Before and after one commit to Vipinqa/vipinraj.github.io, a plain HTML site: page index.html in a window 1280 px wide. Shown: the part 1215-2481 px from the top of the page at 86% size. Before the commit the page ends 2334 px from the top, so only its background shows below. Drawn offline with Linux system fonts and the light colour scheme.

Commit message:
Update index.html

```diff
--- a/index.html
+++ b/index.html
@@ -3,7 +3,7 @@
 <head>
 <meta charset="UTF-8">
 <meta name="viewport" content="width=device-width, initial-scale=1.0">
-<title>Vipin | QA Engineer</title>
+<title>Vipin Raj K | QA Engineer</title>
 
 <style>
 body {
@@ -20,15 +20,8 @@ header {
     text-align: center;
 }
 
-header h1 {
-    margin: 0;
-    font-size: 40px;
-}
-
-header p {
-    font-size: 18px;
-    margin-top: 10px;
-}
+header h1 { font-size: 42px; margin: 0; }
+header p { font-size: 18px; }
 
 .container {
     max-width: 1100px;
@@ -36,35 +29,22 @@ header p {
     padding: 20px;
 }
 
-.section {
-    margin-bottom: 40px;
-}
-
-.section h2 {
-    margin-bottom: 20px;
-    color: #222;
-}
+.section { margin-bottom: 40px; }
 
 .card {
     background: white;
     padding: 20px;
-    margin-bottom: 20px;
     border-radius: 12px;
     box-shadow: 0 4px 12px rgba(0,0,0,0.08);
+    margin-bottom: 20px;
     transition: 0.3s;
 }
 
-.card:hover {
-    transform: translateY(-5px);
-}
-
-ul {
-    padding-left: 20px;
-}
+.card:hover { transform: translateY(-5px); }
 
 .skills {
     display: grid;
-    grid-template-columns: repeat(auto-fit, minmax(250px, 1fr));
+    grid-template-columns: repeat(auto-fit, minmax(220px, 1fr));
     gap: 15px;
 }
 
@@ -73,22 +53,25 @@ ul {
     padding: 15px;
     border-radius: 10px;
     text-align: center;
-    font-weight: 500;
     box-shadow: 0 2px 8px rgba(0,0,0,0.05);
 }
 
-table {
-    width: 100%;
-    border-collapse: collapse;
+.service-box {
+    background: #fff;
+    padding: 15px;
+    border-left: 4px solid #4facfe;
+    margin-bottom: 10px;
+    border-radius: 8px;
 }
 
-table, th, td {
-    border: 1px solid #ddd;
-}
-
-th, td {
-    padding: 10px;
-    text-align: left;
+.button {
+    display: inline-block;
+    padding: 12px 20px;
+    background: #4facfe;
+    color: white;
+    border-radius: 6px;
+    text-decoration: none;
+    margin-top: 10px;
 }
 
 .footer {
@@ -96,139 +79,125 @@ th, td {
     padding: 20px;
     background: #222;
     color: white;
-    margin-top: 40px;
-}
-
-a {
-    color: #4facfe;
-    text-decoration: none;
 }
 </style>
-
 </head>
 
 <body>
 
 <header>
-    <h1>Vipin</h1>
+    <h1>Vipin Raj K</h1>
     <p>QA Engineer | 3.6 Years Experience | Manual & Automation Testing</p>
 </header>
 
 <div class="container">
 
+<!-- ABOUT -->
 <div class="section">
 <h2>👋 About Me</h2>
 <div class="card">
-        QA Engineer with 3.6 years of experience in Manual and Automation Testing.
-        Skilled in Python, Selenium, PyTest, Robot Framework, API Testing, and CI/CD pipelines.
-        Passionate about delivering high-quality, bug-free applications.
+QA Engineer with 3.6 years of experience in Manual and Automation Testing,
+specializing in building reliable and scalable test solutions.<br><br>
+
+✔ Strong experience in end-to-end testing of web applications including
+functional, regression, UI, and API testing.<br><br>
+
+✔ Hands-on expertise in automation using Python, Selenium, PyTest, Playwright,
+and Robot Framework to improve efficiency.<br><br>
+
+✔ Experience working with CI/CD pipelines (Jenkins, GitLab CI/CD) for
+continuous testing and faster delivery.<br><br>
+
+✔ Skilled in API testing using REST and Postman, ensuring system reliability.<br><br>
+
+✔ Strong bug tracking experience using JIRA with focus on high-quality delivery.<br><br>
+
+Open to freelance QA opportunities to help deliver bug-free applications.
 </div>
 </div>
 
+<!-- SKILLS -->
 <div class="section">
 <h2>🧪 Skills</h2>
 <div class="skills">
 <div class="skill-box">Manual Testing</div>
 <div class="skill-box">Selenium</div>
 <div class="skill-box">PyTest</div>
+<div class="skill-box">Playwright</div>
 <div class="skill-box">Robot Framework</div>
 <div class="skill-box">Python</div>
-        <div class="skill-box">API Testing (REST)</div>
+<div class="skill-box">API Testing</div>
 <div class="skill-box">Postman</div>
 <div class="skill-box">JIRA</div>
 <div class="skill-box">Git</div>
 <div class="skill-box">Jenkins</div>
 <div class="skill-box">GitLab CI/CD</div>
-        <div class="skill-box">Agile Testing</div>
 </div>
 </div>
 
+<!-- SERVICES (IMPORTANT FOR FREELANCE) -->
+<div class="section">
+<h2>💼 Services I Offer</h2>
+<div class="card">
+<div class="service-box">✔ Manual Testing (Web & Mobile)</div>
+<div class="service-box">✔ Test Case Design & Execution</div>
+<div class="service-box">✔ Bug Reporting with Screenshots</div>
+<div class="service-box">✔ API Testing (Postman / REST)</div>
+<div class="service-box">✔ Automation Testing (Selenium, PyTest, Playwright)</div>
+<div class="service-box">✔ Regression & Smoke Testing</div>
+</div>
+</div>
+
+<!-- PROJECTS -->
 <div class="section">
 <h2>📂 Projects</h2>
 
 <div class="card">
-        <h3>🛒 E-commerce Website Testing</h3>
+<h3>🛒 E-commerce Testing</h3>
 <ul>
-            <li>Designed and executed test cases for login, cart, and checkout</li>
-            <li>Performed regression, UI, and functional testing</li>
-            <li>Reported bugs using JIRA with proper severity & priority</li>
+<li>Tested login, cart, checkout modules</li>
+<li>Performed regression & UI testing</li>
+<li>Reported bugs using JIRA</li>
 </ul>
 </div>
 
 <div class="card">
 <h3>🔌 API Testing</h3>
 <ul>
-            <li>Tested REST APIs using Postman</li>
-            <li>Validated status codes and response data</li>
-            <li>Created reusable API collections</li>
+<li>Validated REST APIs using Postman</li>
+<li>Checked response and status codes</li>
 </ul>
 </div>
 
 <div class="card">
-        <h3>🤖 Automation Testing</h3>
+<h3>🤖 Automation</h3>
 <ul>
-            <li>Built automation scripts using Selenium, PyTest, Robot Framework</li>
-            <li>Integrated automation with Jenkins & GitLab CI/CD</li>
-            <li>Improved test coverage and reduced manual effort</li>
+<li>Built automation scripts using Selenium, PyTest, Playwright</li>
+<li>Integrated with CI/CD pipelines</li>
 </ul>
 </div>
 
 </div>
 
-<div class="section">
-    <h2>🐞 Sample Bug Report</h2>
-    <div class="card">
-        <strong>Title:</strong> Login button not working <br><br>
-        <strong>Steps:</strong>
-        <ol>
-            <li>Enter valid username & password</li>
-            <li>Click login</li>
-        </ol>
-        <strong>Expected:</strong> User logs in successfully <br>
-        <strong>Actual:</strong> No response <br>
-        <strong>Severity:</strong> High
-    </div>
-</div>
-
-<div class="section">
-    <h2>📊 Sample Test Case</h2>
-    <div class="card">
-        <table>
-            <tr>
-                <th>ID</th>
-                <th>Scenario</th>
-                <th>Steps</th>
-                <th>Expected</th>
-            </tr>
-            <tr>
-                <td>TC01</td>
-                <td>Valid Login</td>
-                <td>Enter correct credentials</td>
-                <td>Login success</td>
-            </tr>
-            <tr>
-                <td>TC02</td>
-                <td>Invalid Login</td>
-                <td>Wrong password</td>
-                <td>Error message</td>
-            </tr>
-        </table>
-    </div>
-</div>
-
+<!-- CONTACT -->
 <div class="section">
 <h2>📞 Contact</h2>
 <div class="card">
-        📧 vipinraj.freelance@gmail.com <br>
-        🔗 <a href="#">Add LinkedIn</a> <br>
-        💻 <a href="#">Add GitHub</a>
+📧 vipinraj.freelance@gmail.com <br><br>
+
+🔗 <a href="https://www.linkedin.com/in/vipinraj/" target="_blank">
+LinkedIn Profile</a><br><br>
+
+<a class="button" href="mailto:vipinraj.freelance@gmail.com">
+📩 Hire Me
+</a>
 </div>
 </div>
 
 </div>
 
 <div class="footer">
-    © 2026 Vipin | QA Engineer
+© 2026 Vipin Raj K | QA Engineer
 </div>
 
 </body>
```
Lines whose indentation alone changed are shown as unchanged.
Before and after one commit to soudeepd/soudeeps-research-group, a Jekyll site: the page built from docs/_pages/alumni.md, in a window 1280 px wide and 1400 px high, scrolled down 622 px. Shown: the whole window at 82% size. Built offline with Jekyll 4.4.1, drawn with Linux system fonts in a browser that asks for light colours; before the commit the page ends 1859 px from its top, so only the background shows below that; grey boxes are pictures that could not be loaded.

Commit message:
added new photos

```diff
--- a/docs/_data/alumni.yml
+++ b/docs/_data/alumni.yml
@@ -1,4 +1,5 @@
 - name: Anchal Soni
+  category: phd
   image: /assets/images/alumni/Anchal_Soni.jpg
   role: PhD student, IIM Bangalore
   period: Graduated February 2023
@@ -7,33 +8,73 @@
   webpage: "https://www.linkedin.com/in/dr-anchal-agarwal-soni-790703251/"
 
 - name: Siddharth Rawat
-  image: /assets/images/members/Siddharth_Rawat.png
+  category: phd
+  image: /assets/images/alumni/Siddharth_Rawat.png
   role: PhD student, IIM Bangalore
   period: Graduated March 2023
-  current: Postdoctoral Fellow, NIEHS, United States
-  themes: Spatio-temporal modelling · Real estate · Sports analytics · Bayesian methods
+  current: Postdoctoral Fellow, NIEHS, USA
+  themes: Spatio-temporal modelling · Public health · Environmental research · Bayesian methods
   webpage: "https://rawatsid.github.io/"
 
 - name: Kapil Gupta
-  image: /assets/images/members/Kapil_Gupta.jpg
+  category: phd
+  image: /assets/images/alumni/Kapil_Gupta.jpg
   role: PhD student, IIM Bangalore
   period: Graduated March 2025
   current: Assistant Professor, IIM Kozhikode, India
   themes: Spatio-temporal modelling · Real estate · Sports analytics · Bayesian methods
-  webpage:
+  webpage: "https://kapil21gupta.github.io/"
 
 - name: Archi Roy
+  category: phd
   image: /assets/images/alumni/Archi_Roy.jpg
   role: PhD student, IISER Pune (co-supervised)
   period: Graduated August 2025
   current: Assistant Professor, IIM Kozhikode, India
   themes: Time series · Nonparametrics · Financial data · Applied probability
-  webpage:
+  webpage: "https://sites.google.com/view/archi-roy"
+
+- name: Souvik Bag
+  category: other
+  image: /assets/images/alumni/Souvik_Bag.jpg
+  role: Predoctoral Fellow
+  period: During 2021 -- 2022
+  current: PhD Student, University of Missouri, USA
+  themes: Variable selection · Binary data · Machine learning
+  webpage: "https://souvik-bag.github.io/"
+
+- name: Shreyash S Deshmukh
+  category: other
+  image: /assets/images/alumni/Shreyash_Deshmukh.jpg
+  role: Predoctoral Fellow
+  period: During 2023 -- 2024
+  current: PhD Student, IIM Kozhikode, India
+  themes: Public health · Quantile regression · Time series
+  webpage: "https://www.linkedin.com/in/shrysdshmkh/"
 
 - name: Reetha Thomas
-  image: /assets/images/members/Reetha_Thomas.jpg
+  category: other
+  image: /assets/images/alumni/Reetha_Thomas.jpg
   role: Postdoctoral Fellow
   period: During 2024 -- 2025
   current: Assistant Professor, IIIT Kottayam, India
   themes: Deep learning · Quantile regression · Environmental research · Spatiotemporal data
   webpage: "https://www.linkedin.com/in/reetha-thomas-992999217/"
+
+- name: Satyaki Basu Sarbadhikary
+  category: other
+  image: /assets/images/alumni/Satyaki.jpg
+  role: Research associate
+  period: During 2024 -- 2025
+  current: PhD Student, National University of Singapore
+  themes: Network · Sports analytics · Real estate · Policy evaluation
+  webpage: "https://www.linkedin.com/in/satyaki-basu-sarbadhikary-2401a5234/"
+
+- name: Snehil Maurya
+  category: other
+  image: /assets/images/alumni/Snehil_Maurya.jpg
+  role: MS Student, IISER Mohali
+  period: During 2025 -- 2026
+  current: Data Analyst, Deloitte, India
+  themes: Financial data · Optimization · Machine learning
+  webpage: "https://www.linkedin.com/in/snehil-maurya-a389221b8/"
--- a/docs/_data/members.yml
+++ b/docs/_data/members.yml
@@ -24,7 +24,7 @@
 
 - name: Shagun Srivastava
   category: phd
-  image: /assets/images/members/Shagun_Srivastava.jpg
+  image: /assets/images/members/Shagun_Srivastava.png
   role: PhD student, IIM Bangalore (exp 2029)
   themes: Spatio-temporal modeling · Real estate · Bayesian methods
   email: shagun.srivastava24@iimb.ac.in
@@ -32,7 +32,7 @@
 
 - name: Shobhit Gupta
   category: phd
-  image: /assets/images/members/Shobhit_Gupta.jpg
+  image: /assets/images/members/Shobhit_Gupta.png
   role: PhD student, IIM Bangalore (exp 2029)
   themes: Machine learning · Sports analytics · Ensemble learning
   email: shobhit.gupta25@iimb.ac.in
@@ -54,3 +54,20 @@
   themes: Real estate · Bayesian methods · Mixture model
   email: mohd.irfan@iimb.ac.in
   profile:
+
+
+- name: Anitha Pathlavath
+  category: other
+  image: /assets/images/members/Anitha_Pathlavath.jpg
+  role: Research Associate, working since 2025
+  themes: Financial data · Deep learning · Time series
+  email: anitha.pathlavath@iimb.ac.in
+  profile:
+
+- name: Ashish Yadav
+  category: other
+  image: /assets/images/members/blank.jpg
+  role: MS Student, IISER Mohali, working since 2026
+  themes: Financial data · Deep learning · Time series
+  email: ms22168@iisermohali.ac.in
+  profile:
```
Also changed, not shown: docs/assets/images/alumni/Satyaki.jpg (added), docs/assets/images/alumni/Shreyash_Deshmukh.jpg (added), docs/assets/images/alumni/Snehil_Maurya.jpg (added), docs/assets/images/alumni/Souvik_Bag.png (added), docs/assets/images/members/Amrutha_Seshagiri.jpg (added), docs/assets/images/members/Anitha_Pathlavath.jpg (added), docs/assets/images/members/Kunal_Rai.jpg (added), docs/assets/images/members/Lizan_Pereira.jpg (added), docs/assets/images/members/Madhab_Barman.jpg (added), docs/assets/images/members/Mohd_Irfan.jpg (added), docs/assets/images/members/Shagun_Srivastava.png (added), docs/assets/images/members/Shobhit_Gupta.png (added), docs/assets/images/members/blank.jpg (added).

********************

== Aim of the exercise ==
The lines holding the string "Engineer" are what is needed from the material above.

== Response to this task ==
-<title>Vipin | QA Engineer</title>
+<title>Vipin Raj K | QA Engineer</title>
     <p>QA Engineer | 3.6 Years Experience | Manual & Automation Testing</p>
-        QA Engineer with 3.6 years of experience in Manual and Automation Testing.
+QA Engineer with 3.6 years of experience in Manual and Automation Testing,
-    © 2026 Vipin | QA Engineer
+© 2026 Vipin Raj K | QA Engineer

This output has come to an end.